To do: Retype each record below word for word. Leave the pictures out.

Data for this exercise:

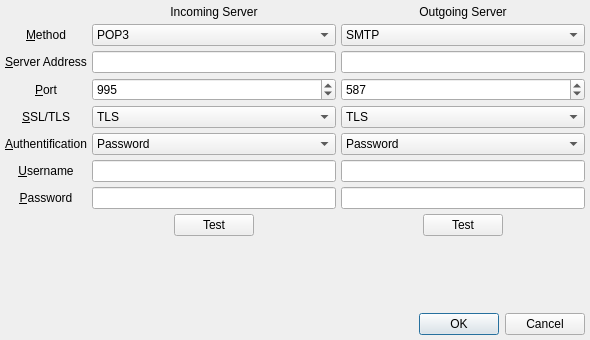
xloem/spot-on-svn, file UI/poptasticsettings.ui: the form before one commit.
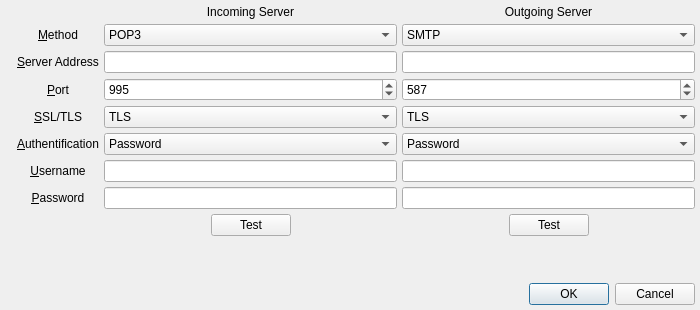
The form after the commit. Icons and pictures are not drawn.

The edit to the form file:
```diff
--- a/UI/poptasticsettings.ui
+++ b/UI/poptasticsettings.ui
@@ -6,8 +6,8 @@
    <rect>
     <x>0</x>
     <y>0</y>
-    <width>590</width>
-    <height>340</height>
+    <width>700</width>
+    <height>310</height>
    </rect>
   </property>
   <property name="windowTitle">
@@ -25,6 +25,30 @@
     <number>5</number>
    </property>
    <item>
+    <layout class="QHBoxLayout" name="horizontalLayout_4">
+     <property name="spacing">
+      <number>5</number>
+     </property>
+     <item>
+      <widget class="QLabel" name="label_6">
+       <property name="maximumSize">
+        <size>
+         <width>256</width>
+         <height>256</height>
+        </size>
+       </property>
+       <property name="text">
+        <string/>
+       </property>
+       <property name="pixmap">
+        <pixmap resource="../Icons/icons.qrc">:/Logo/poptastic.png</pixmap>
+       </property>
+       <property name="scaledContents">
+        <bool>true</bool>
+       </property>
+      </widget>
+     </item>
+     <item>
     <layout class="QGridLayout" name="gridLayout_2">
      <property name="spacing">
       <number>5</number>
@@ -372,6 +396,8 @@
      </item>
     </layout>
    </item>
+    </layout>
+   </item>
    <item>
     <spacer name="verticalSpacer">
      <property name="orientation">
```
Left out of the diff: 4 changed lines with no effect on the pictures. Lines whose indentation alone changed are shown as unchanged.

Answer section:
xloem/spot-on-svn, file UI/poptasticsettings.ui: the form before one commit.
The form after the commit. Icons and pictures are not drawn.

The edit to the form file:
```diff
--- a/UI/poptasticsettings.ui
+++ b/UI/poptasticsettings.ui
@@ -6,8 +6,8 @@
    <rect>
     <x>0</x>
     <y>0</y>
-    <width>590</width>
-    <height>340</height>
+    <width>700</width>
+    <height>310</height>
    </rect>
   </property>
   <property name="windowTitle">
@@ -25,6 +25,30 @@
     <number>5</number>
    </property>
    <item>
+    <layout class="QHBoxLayout" name="horizontalLayout_4">
+     <property name="spacing">
+      <number>5</number>
+     </property>
+     <item>
+      <widget class="QLabel" name="label_6">
+       <property name="maximumSize">
+        <size>
+         <width>256</width>
+         <height>256</height>
+        </size>
+       </property>
+       <property name="text">
+        <string/>
+       </property>
+       <property name="pixmap">
+        <pixmap resource="../Icons/icons.qrc">:/Logo/poptastic.png</pixmap>
+       </property>
+       <property name="scaledContents">
+        <bool>true</bool>
+       </property>
+      </widget>
+     </item>
+     <item>
     <layout class="QGridLayout" name="gridLayout_2">
      <property name="spacing">
       <number>5</number>
@@ -372,6 +396,8 @@
      </item>
     </layout>
    </item>
+    </layout>
+   </item>
    <item>
     <spacer name="verticalSpacer">
      <property name="orientation">
```
Left out of the diff: 4 changed lines with no effect on the pictures. Lines whose indentation alone changed are shown as unchanged.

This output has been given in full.